Next, I needed to go north along the top of the Timpanogos ridge to go bag North Timpanogos (11,441). The out and back is only 3.8 miles, but very rough. I had accomplished this route twice before, both in the dark. My first mistake was that I had a hand-held light. I should have also taken a headlamp to help me stay on the right route. Compared to last year, the route was much, much harder because of more loose rock. At night, I marveled how difficult this was. You can make pretty good time if you can stay on the correct faint trail through the rocks. But I kept losing it over and over again and made slow progress with very little running.
Finally after another 1:48 from the Timp saddle, I sat down on North Timpanogos. It was now 4:30 a.m. The wind was kicking up and I longed for the sun to rise. My trip back to the saddle was rough, taking me nearly two hours. A terrible blister on the bottom of my foot greatly slowed me and I hadn’t brought any tape with me. By the time I reached the Timp saddle, my determination left me. The next two summits (Timpanogos and South Timpanogos) would be fairly easy but with the sore foot, high wind, and the hot sunshine ahead, I decided that five summits would be enough for this adventure.
The trip down took me 1:45, but I enjoyed the morning. I reached my car at 9:00 a.m. in a lot of pain.
My entire adventure including about five hours of driving took me 28 hours. I climbed about 16,000 feet and traveled about 42 miles. I had bagged five of the eight highest peaks in Utah County and did the most difficult ones.
Despite all my suffering, I still believed that next time I could do all eight in less than 27 hours.
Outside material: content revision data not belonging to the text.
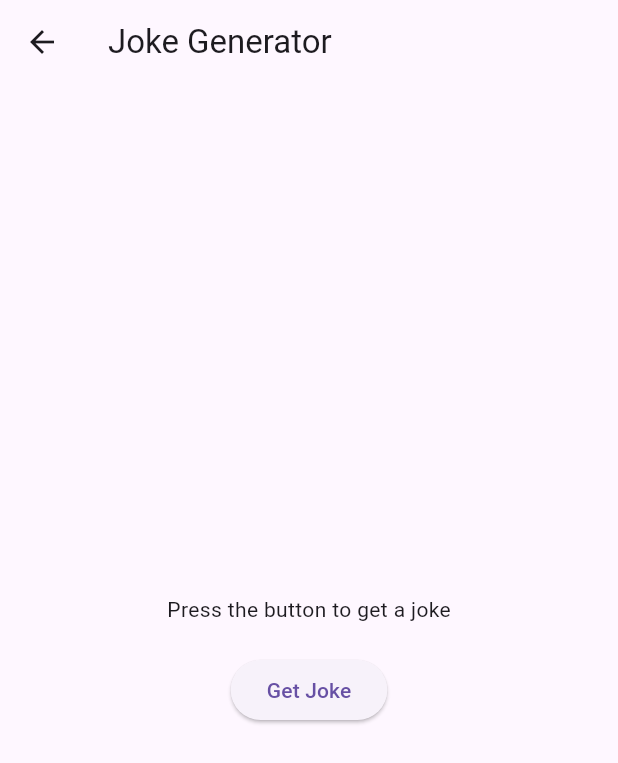
After one commit to sdv77/dio_practical_work, a Flutter app: the screen it shows after launch, after a tap on "Go to Joke Generator", on a phone screen of 412 x 824 dp. The commit adds this screen. Shown: the top 763 px of the screen. Run offline on Flutter 3.47's test engine with Material 3 defaults, Android fonts, the light colour scheme and no system bars; our stand-ins replace dio, flutter_dotenv, get_it, pretty_dio_logger; network calls fail.

Commit message:
add jokes generator

```diff
--- /dev/null
+++ b/lib/joke_screen.dart
@@ -0,0 +1,40 @@
+import 'package:flutter/material.dart';
+import 'package:get_it/get_it.dart';
+import 'dio_client.dart';
+
+class JokeScreen extends StatefulWidget {
+  @override
+  _JokeScreenState createState() => _JokeScreenState();
+}
+
+class _JokeScreenState extends State<JokeScreen> {
+  String _joke = 'Press the button to get a joke';
+  final DioClient _dioClient = GetIt.instance<DioClient>();
+
+  void _fetchJoke() async {
+    final result = await _dioClient.getJoke();
+    setState(() {
+      _joke = result;
+    });
+  }
+
+  @override
+  Widget build(BuildContext context) {
+    return Scaffold(
+      appBar: AppBar(title: Text('Joke Generator')),
+      body: Center(
+        child: Column(
+          mainAxisAlignment: MainAxisAlignment.center,
+          children: [
+            Text(_joke),
+            SizedBox(height: 20),
+            ElevatedButton(
+              onPressed: _fetchJoke,
+              child: Text('Get Joke'),
+            ),
+          ],
+        ),
+      ),
+    );
+  }
+}
--- a/lib/main.dart
+++ b/lib/main.dart
@@ -1,7 +1,8 @@
 import 'package:flutter/material.dart';
-import 'package:get_it/get_it.dart';
+import 'package:flutter_dotenv/flutter_dotenv.dart';
 import 'dio_client.dart';
-import 'package:flutter_dotenv/flutter_dotenv.dart';
+import 'fact_screen.dart';
+import 'joke_screen.dart';
 
 void main() async {
   await dotenv.load(fileName: ".env");
@@ -13,27 +14,12 @@ class MyApp extends StatelessWidget {
   @override
   Widget build(BuildContext context) {
     return MaterialApp(
-      home: NetworkPage(),
+      home: HomeScreen(),
     );
   }
 }
 
-class NetworkPage extends StatefulWidget {
-  @override
-  _NetworkPageState createState() => _NetworkPageState();
-}
-
-class _NetworkPageState extends State<NetworkPage> {
-  String _fact = 'Press the button to get a fact';
-  final DioClient _dioClient = GetIt.instance<DioClient>();
-
-  void _fetchData() async {
-    final result = await _dioClient.getFact();
-    setState(() {
-      _fact = result;
-    });
-  }
-
+class HomeScreen extends StatelessWidget {
   @override
   Widget build(BuildContext context) {
     return Scaffold(
@@ -42,11 +28,24 @@ class _NetworkPageState extends State<NetworkPage> {
         child: Column(
           mainAxisAlignment: MainAxisAlignment.center,
           children: [
-            Text(_fact),
+            ElevatedButton(
+              onPressed: () {
+                Navigator.push(
+                  context,
+                  MaterialPageRoute(builder: (context) => FactScreen()),
+                );
+              },
+              child: Text('Go to Fact Generator'),
+            ),
             SizedBox(height: 20),
             ElevatedButton(
-              onPressed: _fetchData,
-              child: Text('Get Fact'),
+              onPressed: () {
+                Navigator.push(
+                  context,
+                  MaterialPageRoute(builder: (context) => JokeScreen()),
+                );
+              },
+              child: Text('Go to Joke Generator'),
             ),
           ],
         ),
```
Also changed, not shown: lib/dio_client.dart (+18 -2 lines), lib/fact_screen.dart (added, +40 -0 lines).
If I did it right, for all eight peaks, the total amount of climbing would be about 22,000 feet in about 40 miles (saving 8 miles by driving all the way to the Provo Peak trailhead). The toughest peaks (Provo, East Provo, North Timp) should be done in the daylight. I should start a couple hours earlier, doing the climb up Nebo in the dark, the Provo peaks during the mid-day, North Timp during the late day, the other two Timp peaks during the night, and Box Elder during the early morning. But all of this is for another day. For now, I’m just content in the effort I made and the things I learned along the way.
View video I took along the way